# Your instructions
The line containing "of Z' formula." marks the end; write out exactly every line from the start of the data up to and including it, without the pictures.
==== Input data ====
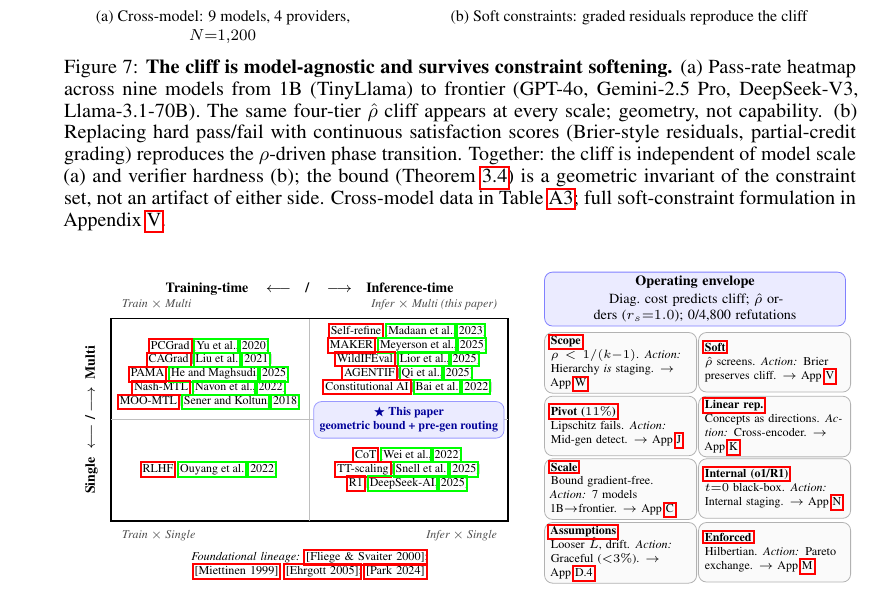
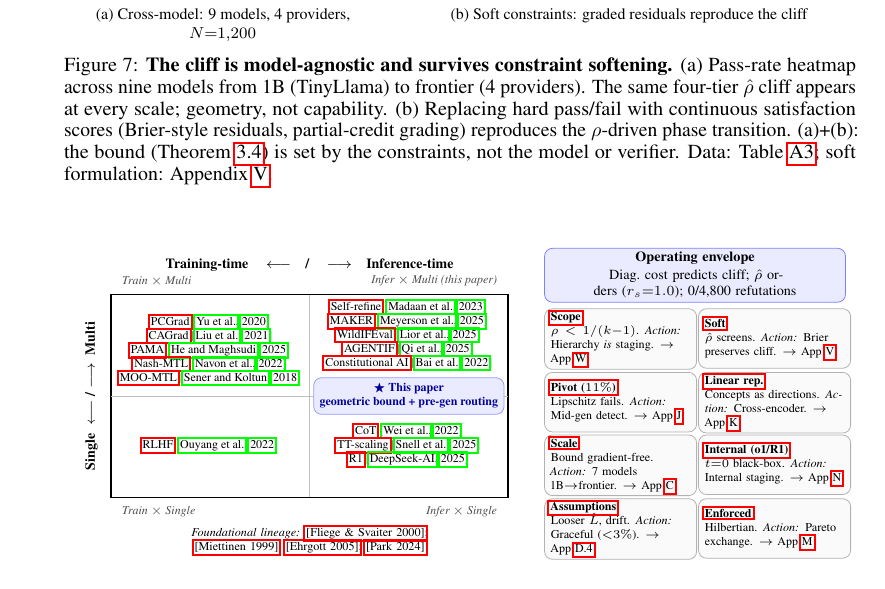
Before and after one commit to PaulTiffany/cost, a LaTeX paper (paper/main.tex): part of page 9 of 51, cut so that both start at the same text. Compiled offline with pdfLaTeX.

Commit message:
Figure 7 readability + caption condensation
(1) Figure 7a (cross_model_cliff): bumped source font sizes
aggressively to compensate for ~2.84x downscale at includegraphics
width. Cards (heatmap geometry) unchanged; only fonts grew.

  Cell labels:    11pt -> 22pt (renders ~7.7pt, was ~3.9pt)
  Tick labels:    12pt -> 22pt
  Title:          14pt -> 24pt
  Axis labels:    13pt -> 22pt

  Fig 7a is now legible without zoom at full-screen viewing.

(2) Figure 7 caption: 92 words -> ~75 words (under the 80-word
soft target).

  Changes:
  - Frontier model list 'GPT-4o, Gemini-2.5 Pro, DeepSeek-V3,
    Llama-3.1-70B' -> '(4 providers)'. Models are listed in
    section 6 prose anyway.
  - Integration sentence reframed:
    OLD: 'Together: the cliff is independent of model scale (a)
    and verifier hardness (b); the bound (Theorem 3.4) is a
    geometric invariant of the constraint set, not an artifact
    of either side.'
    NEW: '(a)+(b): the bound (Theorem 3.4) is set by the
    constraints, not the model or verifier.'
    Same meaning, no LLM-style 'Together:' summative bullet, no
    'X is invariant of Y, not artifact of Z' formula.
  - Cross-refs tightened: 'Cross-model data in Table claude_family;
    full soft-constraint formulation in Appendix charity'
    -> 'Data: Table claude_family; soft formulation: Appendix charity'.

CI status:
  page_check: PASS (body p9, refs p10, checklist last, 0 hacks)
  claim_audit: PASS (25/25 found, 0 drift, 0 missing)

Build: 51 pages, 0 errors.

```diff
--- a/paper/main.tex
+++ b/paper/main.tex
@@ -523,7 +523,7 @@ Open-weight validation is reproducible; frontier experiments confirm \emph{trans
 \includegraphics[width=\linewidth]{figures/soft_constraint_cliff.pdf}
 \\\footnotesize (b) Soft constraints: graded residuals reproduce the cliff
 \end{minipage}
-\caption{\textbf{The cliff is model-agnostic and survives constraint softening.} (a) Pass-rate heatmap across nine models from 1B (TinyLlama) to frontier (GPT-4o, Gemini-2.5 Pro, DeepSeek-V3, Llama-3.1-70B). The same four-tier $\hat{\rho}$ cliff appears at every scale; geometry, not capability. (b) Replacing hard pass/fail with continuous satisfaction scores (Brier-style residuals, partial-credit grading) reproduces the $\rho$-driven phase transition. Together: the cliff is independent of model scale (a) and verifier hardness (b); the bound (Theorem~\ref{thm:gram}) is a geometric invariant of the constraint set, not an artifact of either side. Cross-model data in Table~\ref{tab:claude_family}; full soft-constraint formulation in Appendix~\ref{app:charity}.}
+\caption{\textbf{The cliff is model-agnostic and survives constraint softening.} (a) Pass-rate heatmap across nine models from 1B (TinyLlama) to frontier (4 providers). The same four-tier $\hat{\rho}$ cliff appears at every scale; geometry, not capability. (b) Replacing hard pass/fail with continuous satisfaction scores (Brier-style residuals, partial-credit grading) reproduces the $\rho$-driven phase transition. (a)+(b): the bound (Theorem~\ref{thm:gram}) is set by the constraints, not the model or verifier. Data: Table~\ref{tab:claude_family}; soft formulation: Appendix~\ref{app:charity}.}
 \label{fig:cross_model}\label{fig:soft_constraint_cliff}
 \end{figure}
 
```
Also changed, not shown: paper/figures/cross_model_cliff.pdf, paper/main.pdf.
====
# Task response
Before and after one commit to PaulTiffany/cost, a LaTeX paper (paper/main.tex): part of page 9 of 51, cut so that both start at the same text. Compiled offline with pdfLaTeX.

Commit message:
Figure 7 readability + caption condensation
(1) Figure 7a (cross_model_cliff): bumped source font sizes
aggressively to compensate for ~2.84x downscale at includegraphics
width. Cards (heatmap geometry) unchanged; only fonts grew.

  Cell labels:    11pt -> 22pt (renders ~7.7pt, was ~3.9pt)
  Tick labels:    12pt -> 22pt
  Title:          14pt -> 24pt
  Axis labels:    13pt -> 22pt

  Fig 7a is now legible without zoom at full-screen viewing.

(2) Figure 7 caption: 92 words -> ~75 words (under the 80-word
soft target).

  Changes:
  - Frontier model list 'GPT-4o, Gemini-2.5 Pro, DeepSeek-V3,
    Llama-3.1-70B' -> '(4 providers)'. Models are listed in
    section 6 prose anyway.
  - Integration sentence reframed:
    OLD: 'Together: the cliff is independent of model scale (a)
    and verifier hardness (b); the bound (Theorem 3.4) is a
    geometric invariant of the constraint set, not an artifact
    of either side.'
    NEW: '(a)+(b): the bound (Theorem 3.4) is set by the
    constraints, not the model or verifier.'
    Same meaning, no LLM-style 'Together:' summative bullet, no
    'X is invariant of Y, not artifact of Z' formula.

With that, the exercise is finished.